Conscience rights were dismissed by the House and Senate majorities when they voted on HB 685 as amended. Will the Governor take the same approach?

Earlier posts on HB 685: Second Abortion Insurance Mandate Bill Created in Rushed Process, House to Vote on Abortion Insurance Mandate

House to Vote On Abortion Insurance Mandate June 30

The New Hampshire House will vote on June 30 whether to agree with a Senate amendment creating an abortion insurance mandate bill. The House will vote to concur (agree) or non-concur (disagree) with the Senate’s changes to HB 685. The House intends to wrap up its session on the 30th, coming back only in September to consider vetoed bills.

If a majority votes to non-concur, HB 685 and the abortion insurance mandate will die. If a majority votes instead to concur, the bill will go to Governor Chris Sununu. The Governor has made no public statement on whether he’ll veto HB 685.

Reaching House members

To reach House members before Tuesday, June 30, look up your district and representatives’ names at the General Court website. Note that you may live in two districts, one for your town and another “floterial” district covering several towns. In that case, contact representatives from both districts.

To kill HB 685, the message is please vote to non-concur with HB 685.

Brief and courteous messages are always the way to go.

Reaching out to the Governor will be the next step if the House concurs. If you want to get a jump on that, call the Governor’s office at (603) 271-2121 and ask for a veto if HB 685 gets to his desk. Thumbs up to the staff at the Governor’s office, which fields all such calls and makes sure the Governor hears about them.

The sneaky swap: senate’s non-germane amendment

As previously reported, HB 685 bears no relationship to the original bill passed by the House. As introduced, HB 685 was about insurance for ambulance services. That’s what the House passed. The Senate, where a majority is more interested in abortion than in ambulance services, amended the bill by stripping out the original language altogether and replacing it with an abortion insurance mandate. The vote on the non-germane amendment – meaning the amendment has no relationship to the topic of the original bill – was 14-10 along party lines.

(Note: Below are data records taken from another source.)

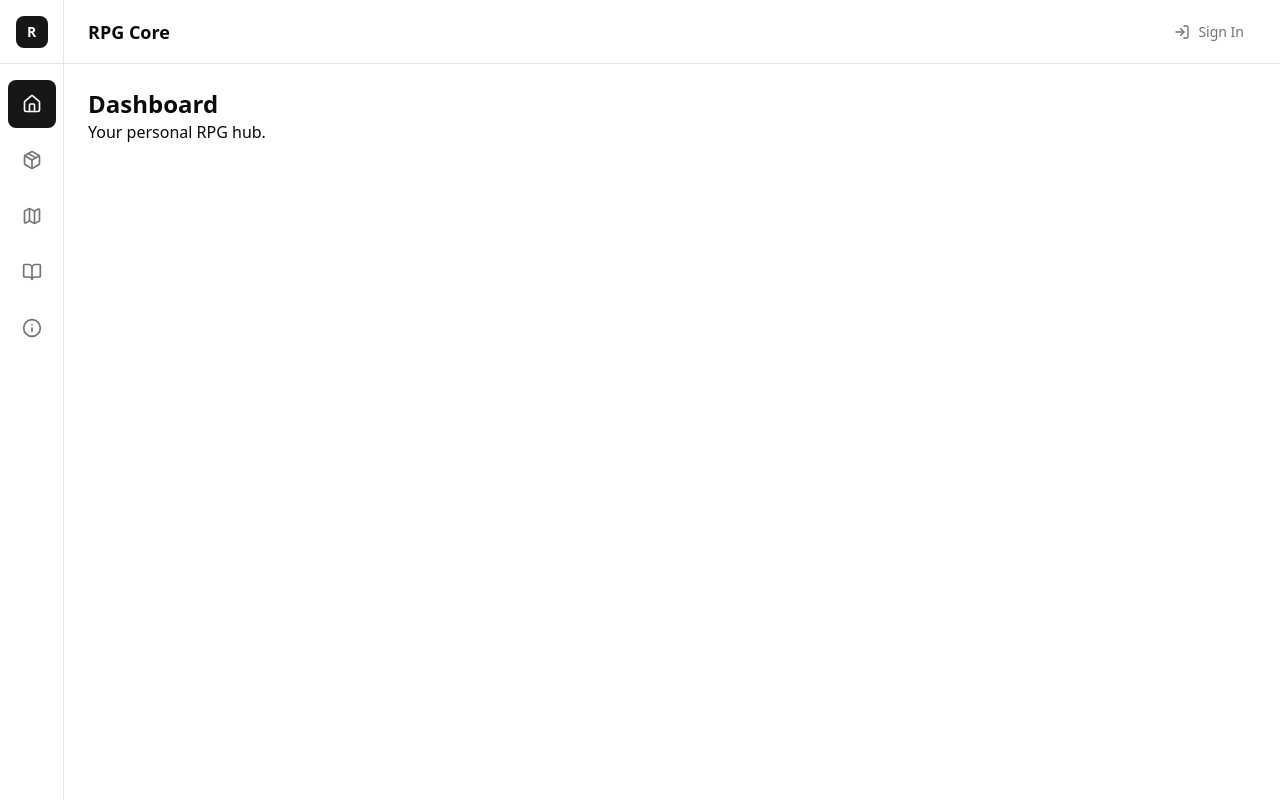
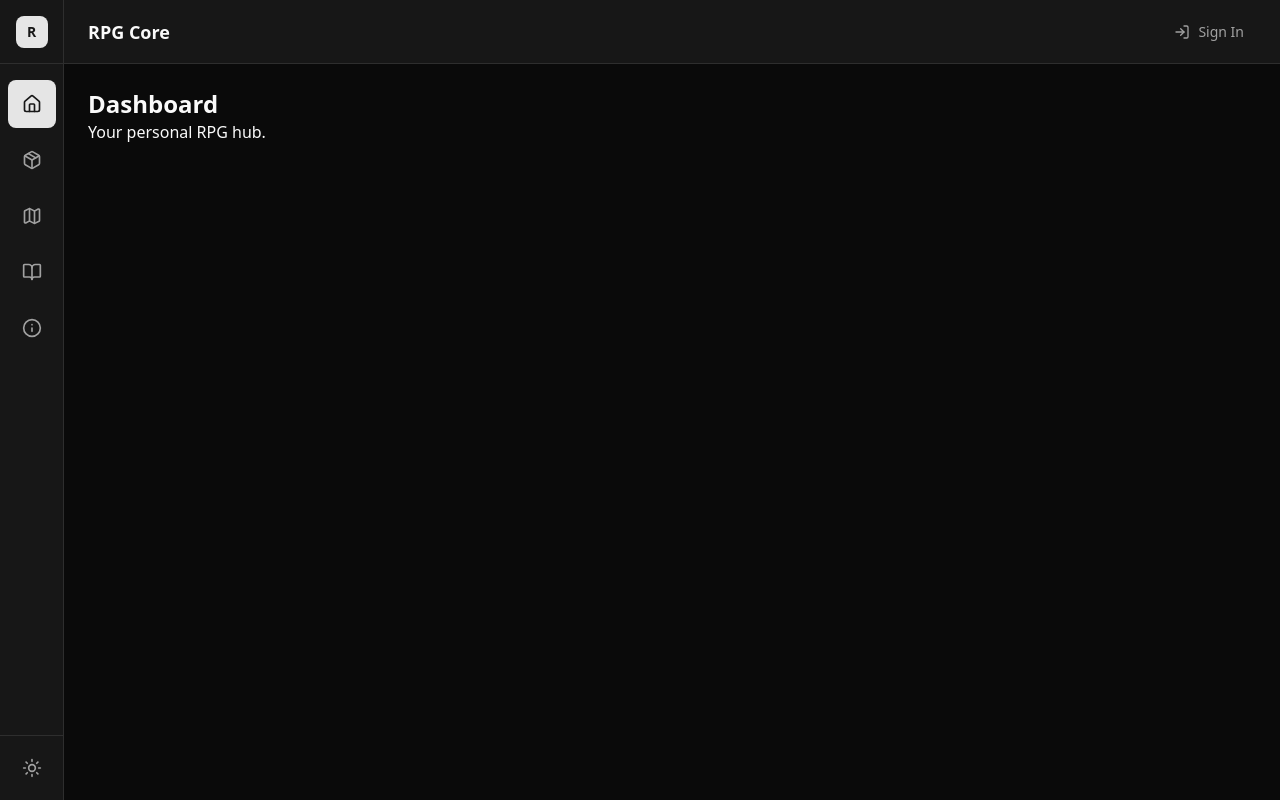
Before and after one commit to NaetharuCodes/rpg-app-core, a React (Vite) app in the folder rpg-ui/: page /dashboard in a window 1280 px wide. Built offline with nearby package versions, Linux system fonts and the light colour scheme.

Commit message:
add-color-theme

```diff
--- a/rpg-ui/src/components/AppShell/AppShell.tsx
+++ b/rpg-ui/src/components/AppShell/AppShell.tsx
@@ -1,5 +1,5 @@
-import { useState } from 'react';
-import { Menu, User, LogIn, Home, Package, Map, BookOpen, Info } from 'lucide-react';
+import { useState, useEffect } from 'react';
+import { Menu, User, LogIn, Home, Package, Map, BookOpen, Info, Moon, Sun } from 'lucide-react';
 import { cn } from '@/lib/utils';
 
 // Mock Link component for artifact demo
@@ -16,7 +16,23 @@ interface AppShellProps {
 
 export function AppShell({ children }: AppShellProps) {
   const [sidebarOpen, setSidebarOpen] = useState(false);
+  const [isDark, setIsDark] = useState(() => {
+    // Check localStorage first, then system preference, default to dark
+    const saved = localStorage.getItem('theme');
+    if (saved) return saved === 'dark';
+    return window.matchMedia('(prefers-color-scheme: dark)').matches || true;
+  });
   const location = useLocation();
+
+  // Apply theme on mount and when isDark changes
+  useEffect(() => {
+    document.documentElement.classList.toggle('dark', isDark);
+    localStorage.setItem('theme', isDark ? 'dark' : 'light');
+  }, [isDark]);
+
+  const toggleTheme = () => {
+    setIsDark(!isDark);
+  };
 
   // Mock auth state - will replace with real auth context later
   const isAuthenticated = false;
@@ -74,29 +90,27 @@ export function AppShell({ children }: AppShellProps) {
             })}
           </nav>
 
-          {/* Bottom section - only show Dashboard when authenticated */}
-          {isAuthenticated && (
+          {/* Bottom section - Theme toggle */}
           <div className="p-2 border-t border-border">
             <div className="group relative">
-                <Link
-                  to="/dashboard"
+              <button
+                onClick={toggleTheme}
                 className="flex items-center justify-center w-12 h-12 rounded-md text-muted-foreground hover:text-foreground hover:bg-accent transition-colors"
-                  title="Dashboard"
+                title={isDark ? "Switch to light mode" : "Switch to dark mode"}
               >
-                  <User className="h-5 w-5" />
-                </Link>
+                {isDark ? <Sun className="h-5 w-5" /> : <Moon className="h-5 w-5" />}
+              </button>
 
               {/* Tooltip */}
               <div className="absolute left-14 top-1/2 -translate-y-1/2 px-2 py-1 bg-popover text-popover-foreground text-sm rounded-md shadow-md opacity-0 group-hover:opacity-100 transition-opacity pointer-events-none whitespace-nowrap z-50">
-                  Dashboard
+                {isDark ? "Light mode" : "Dark mode"}
               </div>
             </div>
           </div>
-          )}
         </div>
       </div>
 
-      {/* Mobile menu overlay - unchanged */}
+      {/* Mobile menu overlay */}
       {sidebarOpen && (
         <div className="fixed inset-0 z-40 md:hidden">
           <div className="fixed inset-0 bg-black bg-opacity-25" onClick={() => setSidebarOpen(false)} />
@@ -134,13 +148,21 @@ export function AppShell({ children }: AppShellProps) {
                 );
               })}
 
-              {/* Auth section in mobile menu */}
+              {/* Theme toggle and auth in mobile menu */}
               <div className="pt-4 border-t border-border mt-4">
+                <button
+                  onClick={toggleTheme}
+                  className="flex items-center px-3 py-3 text-base font-medium rounded-md text-muted-foreground hover:text-foreground hover:bg-accent transition-colors w-full"
+                >
+                  {isDark ? <Sun className="mr-3 h-5 w-5" /> : <Moon className="mr-3 h-5 w-5" />}
+                  {isDark ? "Light Mode" : "Dark Mode"}
+                </button>
+
                 {isAuthenticated ? (
                   <Link
                     to="/dashboard"
                     onClick={() => setSidebarOpen(false)}
-                    className="flex items-center px-3 py-3 text-base font-medium rounded-md text-muted-foreground hover:text-foreground hover:bg-accent transition-colors"
+                    className="flex items-center px-3 py-3 text-base font-medium rounded-md text-muted-foreground hover:text-foreground hover:bg-accent transition-colors mt-2"
                   >
                     <User className="mr-3 h-5 w-5" />
                     Dashboard
@@ -149,7 +171,7 @@ export function AppShell({ children }: AppShellProps) {
                   <Link
                     to="/login"
                     onClick={() => setSidebarOpen(false)}
-                    className="flex items-center px-3 py-3 text-base font-medium rounded-md text-muted-foreground hover:text-foreground hover:bg-accent transition-colors"
+                    className="flex items-center px-3 py-3 text-base font-medium rounded-md text-muted-foreground hover:bg-accent transition-colors mt-2"
                   >
                     <LogIn className="mr-3 h-5 w-5" />
                     Sign In
```
Lines whose indentation alone changed are shown as unchanged.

To add insult to injury, the Senate majority accepted a new name for the bill: “The Reproductive Health Parity Act of 2020.”

Even a House member who’s a fan of abortion mandates could take offense at the Senate’s casual dismissal of a House bill. Procedure alone is reason enough to torpedo HB 685 as amended.

There’s more: there was NO House hearing on the material in HB 685 as amended. No House member should be supporting that kind of sneaky process.

If this procedural nonsense succeeds, it will set a precedent for future legislatures. Its use won’t be limited to one party or the other. No House member should be willing to open that door. No representative voting to concur with HB 685 as amended will have any business objecting if his or her own pet bill falls prey to shenanigans in the future.

Because the House intends to finish this session’s regular business on June 30, without forming any conference committees, a vote to non-concur will kill HB 685.

I’ll add a link to the roll call after the House vote.